By December of 2020, more than forty women had come forward with written testimonies stating they received invasive and unnecessary medical procedures while under ICE’s care.[44] The attorneys handling these cases reported some of the women faced retaliation for speaking out, including deportation.[45] After speaking with their clients, attorneys discovered women had complained to ICE since 2018 regarding this misconduct, but ICE “continued a policy or custom of sending women to be mistreated and abused.”[46]

ICE maintained that people should be weary of these claims until all the facts are accounted for; however, the similarities between the experiences of women in Georgia in 2020 and those in L.A. County during the 1970s are striking.[47] All of the victims were lower-income immigrant women who had an extremely minimal grasp of the English language, which left them vulnerable to coercive authority figures.[48] The recent COVID-19 pandemic had prompted many scholars to review this tragic history, even before the whistleblower’s complaint.[49] In addition to concerns about forced sterilization, scholars are also concerned as to whether or not these detainees will be given COVID-19 vaccines.[50]

Compensation for Prior Forced Sterilizations

Currently, some states have apologized for past forced sterilizations.
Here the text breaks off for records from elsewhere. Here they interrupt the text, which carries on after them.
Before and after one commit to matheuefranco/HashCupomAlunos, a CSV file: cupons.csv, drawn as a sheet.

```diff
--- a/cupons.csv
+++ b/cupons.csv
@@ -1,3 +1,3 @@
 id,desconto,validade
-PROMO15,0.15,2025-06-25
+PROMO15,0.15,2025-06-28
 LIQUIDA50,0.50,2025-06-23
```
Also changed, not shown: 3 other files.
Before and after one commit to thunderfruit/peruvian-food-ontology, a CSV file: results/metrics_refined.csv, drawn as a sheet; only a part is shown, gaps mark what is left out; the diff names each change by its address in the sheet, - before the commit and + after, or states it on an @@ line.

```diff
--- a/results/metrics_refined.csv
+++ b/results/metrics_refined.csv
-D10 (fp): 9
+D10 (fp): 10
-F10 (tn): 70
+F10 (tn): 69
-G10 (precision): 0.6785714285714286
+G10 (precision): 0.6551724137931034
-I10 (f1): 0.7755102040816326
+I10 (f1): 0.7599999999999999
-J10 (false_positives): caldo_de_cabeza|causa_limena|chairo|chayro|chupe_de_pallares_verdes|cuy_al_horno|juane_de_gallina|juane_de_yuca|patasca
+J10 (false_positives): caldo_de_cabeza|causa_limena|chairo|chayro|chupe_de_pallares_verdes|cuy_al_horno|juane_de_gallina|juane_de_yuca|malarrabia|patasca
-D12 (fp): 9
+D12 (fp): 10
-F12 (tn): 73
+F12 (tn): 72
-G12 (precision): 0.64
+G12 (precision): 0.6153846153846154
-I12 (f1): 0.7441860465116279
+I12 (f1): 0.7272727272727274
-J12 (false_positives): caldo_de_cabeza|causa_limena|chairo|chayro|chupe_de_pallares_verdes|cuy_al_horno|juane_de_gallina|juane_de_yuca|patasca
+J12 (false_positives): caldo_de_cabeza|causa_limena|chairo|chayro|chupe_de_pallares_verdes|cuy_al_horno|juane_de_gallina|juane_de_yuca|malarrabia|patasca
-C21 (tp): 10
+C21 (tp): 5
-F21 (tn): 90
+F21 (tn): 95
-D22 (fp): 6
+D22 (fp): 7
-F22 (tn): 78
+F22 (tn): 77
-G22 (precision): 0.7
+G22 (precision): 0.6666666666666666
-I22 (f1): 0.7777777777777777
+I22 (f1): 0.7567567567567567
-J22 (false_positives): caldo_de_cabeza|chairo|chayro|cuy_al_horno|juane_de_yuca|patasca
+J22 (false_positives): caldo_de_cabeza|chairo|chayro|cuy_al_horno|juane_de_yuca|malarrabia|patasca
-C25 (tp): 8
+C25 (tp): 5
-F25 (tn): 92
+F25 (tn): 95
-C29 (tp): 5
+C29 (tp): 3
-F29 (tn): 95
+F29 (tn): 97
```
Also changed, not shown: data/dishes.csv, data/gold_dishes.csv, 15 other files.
In 2002, Virginia was the first state to formally apologize for these forced sterilizations.[51] Virginia and North Carolina have passed laws to compensate the surviving victims of their eugenics programs; however, California has not followed suit.[52]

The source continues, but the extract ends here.